ACTIVITY.
Each entry below should be given again exactly; the pictures stay out.

Web interface edit records:
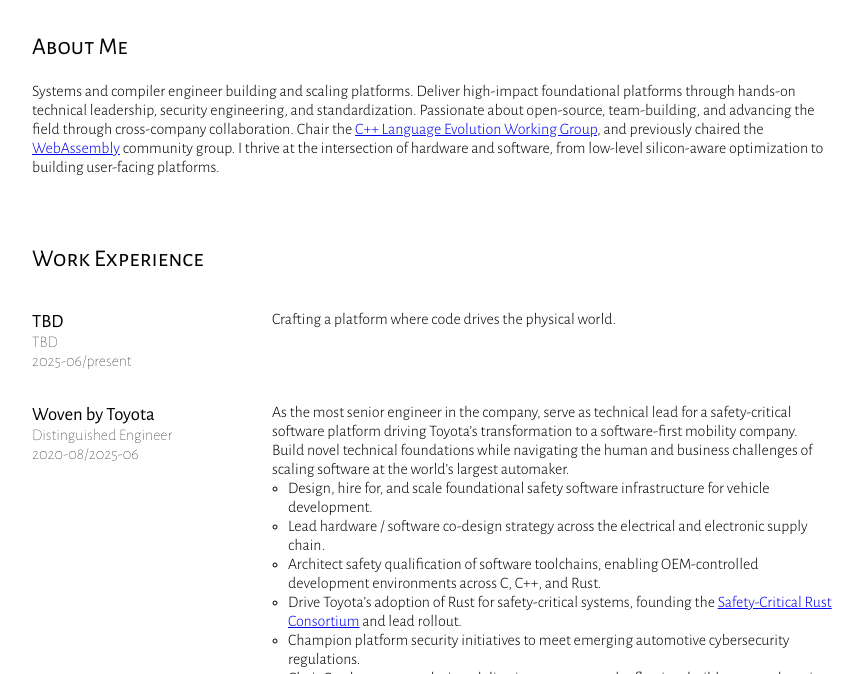
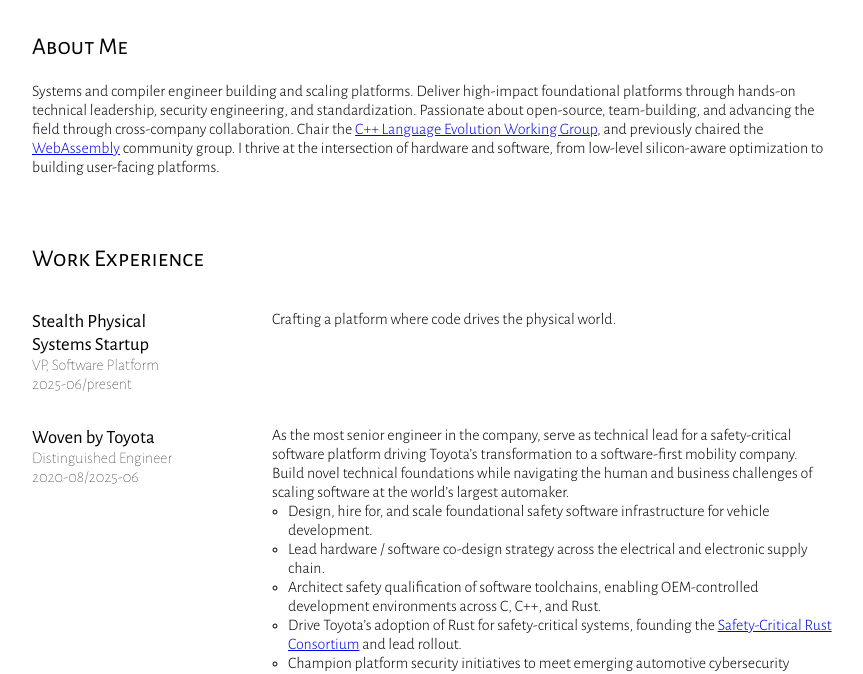
Before and after one commit to jfbastien/jfbastien.github.io, a plain HTML site: page index.html in a window 1280 px wide. Shown: the part 126-800 px from the top of the page, without its empty margins (208-1071 px from the left). Drawn offline with Linux system fonts and the light colour scheme.

Commit message:
TBD, D'd a bit

```diff
--- a/index.html
+++ b/index.html
@@ -66,8 +66,8 @@
         <h2>Work Experience</h2>
         <div class=grid>
           <div class=entry>
-            <div class=where><h3>TBD</h3>
-              <p>TBD</p>
+            <div class=where><h3>Stealth Physical Systems Startup</h3>
+              <p>VP, Software Platform</p>
               <p>2025-06/present</p>
             </div>
             <div class=what>
```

TASK SOLUTION.
Before and after one commit to jfbastien/jfbastien.github.io, a plain HTML site: page index.html in a window 1280 px wide. Shown: the part 126-800 px from the top of the page, without its empty margins (208-1071 px from the left). Drawn offline with Linux system fonts and the light colour scheme.

Commit message:
TBD, D'd a bit

```diff
--- a/index.html
+++ b/index.html
@@ -66,8 +66,8 @@
         <h2>Work Experience</h2>
         <div class=grid>
           <div class=entry>
-            <div class=where><h3>TBD</h3>
-              <p>TBD</p>
+            <div class=where><h3>Stealth Physical Systems Startup</h3>
+              <p>VP, Software Platform</p>
               <p>2025-06/present</p>
             </div>
             <div class=what>
```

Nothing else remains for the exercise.